[TASK DETAILS]: Among the entries below, how many lines contain the string "html"? Reply with that number alone.

═════ STORED DATA

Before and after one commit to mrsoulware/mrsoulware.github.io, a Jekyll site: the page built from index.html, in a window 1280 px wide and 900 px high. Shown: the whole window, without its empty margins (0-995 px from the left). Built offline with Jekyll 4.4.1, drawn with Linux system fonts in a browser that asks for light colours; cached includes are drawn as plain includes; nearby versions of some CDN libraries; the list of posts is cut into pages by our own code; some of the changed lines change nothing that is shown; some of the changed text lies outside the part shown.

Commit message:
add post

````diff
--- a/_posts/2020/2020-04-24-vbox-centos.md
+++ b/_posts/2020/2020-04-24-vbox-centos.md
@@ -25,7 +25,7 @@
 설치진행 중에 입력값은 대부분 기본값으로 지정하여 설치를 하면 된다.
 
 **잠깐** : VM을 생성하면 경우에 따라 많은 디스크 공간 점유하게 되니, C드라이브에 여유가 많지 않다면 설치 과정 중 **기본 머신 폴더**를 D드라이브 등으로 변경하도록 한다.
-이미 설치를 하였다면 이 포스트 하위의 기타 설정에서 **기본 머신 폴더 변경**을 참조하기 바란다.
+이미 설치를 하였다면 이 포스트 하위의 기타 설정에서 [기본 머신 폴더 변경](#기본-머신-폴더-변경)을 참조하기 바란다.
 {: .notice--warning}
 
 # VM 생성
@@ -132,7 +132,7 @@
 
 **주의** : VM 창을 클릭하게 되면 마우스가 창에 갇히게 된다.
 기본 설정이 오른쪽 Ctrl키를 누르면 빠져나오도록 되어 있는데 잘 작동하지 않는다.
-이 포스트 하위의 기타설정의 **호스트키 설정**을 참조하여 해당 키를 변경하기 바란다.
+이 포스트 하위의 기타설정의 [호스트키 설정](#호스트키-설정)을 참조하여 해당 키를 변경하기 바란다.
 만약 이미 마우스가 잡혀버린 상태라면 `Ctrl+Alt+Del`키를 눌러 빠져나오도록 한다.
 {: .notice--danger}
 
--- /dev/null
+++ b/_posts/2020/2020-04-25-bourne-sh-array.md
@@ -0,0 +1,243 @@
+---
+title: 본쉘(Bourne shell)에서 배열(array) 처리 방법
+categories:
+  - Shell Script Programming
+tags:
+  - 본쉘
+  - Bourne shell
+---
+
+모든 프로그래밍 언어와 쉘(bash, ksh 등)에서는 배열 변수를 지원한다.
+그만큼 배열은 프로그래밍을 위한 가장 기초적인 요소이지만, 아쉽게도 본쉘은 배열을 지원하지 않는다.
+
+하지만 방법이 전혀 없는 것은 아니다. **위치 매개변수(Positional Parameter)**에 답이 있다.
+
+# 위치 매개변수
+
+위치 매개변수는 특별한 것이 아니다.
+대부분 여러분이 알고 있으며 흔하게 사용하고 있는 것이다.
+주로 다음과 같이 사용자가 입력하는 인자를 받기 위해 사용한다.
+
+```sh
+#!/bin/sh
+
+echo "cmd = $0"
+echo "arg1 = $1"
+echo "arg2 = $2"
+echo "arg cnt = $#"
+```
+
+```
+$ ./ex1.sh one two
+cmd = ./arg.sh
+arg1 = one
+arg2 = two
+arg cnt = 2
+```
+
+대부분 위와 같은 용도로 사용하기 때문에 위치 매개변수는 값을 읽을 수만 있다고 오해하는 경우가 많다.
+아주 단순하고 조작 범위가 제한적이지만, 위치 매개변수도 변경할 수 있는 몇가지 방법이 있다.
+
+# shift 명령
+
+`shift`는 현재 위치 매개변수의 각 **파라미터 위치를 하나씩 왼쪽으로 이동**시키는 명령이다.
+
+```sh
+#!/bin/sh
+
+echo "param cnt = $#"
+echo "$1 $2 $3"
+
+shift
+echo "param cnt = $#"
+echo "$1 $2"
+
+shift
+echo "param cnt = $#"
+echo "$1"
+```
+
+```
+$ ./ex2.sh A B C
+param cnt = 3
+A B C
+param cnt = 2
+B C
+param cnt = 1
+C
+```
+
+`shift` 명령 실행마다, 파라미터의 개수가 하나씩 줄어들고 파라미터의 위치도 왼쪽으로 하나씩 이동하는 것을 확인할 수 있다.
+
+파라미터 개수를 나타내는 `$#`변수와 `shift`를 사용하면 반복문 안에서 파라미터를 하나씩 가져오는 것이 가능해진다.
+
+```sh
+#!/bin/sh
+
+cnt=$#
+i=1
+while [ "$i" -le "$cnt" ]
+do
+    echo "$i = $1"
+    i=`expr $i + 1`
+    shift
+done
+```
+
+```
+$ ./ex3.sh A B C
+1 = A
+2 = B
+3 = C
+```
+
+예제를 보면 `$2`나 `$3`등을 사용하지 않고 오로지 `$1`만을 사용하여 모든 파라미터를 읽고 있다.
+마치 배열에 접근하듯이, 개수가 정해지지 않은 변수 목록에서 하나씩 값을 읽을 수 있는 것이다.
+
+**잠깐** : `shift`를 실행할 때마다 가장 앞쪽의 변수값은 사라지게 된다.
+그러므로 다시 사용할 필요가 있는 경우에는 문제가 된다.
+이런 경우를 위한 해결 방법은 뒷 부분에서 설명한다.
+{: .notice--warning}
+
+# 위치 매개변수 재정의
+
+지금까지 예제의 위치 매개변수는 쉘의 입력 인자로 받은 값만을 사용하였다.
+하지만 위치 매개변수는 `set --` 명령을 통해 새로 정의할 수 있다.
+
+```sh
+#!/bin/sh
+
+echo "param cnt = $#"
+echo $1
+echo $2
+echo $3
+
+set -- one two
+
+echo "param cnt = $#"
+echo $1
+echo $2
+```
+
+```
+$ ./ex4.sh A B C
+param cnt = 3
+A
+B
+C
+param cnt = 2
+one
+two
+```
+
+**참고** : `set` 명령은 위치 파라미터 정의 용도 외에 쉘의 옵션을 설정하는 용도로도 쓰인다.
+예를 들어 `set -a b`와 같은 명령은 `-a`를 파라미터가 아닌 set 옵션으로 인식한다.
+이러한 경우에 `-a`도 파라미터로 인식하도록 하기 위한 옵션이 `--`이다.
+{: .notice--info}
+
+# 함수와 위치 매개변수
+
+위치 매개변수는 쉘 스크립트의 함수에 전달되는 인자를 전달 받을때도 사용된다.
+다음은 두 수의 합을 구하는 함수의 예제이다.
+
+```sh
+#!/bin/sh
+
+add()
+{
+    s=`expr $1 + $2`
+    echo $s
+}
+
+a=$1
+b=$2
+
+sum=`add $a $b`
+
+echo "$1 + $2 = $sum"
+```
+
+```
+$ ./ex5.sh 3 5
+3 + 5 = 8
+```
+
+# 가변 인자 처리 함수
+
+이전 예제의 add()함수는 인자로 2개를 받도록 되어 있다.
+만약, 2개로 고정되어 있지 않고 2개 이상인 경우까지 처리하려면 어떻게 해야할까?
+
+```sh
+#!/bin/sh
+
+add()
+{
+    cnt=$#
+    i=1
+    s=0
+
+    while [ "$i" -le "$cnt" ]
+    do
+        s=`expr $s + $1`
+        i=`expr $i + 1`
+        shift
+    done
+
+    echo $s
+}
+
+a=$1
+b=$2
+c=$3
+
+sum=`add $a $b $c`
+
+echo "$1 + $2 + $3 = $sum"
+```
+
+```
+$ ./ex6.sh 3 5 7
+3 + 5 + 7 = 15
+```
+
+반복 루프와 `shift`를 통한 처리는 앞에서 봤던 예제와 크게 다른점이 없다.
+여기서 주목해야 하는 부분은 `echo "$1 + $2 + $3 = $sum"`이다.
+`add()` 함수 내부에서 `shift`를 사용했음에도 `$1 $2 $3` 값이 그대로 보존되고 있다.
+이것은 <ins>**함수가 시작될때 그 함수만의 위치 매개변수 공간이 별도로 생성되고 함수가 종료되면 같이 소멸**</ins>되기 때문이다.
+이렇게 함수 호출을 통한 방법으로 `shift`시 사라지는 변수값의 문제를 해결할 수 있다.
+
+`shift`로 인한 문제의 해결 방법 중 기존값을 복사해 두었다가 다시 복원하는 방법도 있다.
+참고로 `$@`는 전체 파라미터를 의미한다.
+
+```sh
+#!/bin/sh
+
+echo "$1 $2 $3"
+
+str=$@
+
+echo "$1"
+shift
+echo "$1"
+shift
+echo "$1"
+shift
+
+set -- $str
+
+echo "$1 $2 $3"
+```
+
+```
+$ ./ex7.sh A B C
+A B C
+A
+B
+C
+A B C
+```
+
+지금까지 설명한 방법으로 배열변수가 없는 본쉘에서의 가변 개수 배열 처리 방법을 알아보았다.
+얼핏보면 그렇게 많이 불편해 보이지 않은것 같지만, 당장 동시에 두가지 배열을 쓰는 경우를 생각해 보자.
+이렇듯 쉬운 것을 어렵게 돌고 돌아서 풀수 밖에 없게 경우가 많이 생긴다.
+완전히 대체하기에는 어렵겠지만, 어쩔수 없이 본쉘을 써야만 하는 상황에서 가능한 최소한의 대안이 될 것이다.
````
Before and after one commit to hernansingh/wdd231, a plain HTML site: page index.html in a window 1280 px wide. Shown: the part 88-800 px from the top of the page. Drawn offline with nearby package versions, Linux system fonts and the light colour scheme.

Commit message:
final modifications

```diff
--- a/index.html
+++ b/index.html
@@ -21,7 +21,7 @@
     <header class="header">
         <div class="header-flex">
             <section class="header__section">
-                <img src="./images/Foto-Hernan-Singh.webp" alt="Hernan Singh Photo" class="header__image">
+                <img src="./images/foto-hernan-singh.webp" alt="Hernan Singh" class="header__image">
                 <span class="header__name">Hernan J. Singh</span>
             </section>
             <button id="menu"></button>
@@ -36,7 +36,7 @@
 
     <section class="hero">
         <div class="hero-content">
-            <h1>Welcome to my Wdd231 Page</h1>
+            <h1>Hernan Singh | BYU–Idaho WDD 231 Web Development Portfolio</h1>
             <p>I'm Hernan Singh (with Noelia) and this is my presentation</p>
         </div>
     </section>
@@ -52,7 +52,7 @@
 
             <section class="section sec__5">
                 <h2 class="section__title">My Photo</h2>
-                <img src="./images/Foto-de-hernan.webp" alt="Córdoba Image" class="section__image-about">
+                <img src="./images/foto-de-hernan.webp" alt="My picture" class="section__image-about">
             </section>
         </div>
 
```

══════════

[FINISHED TASK]: 4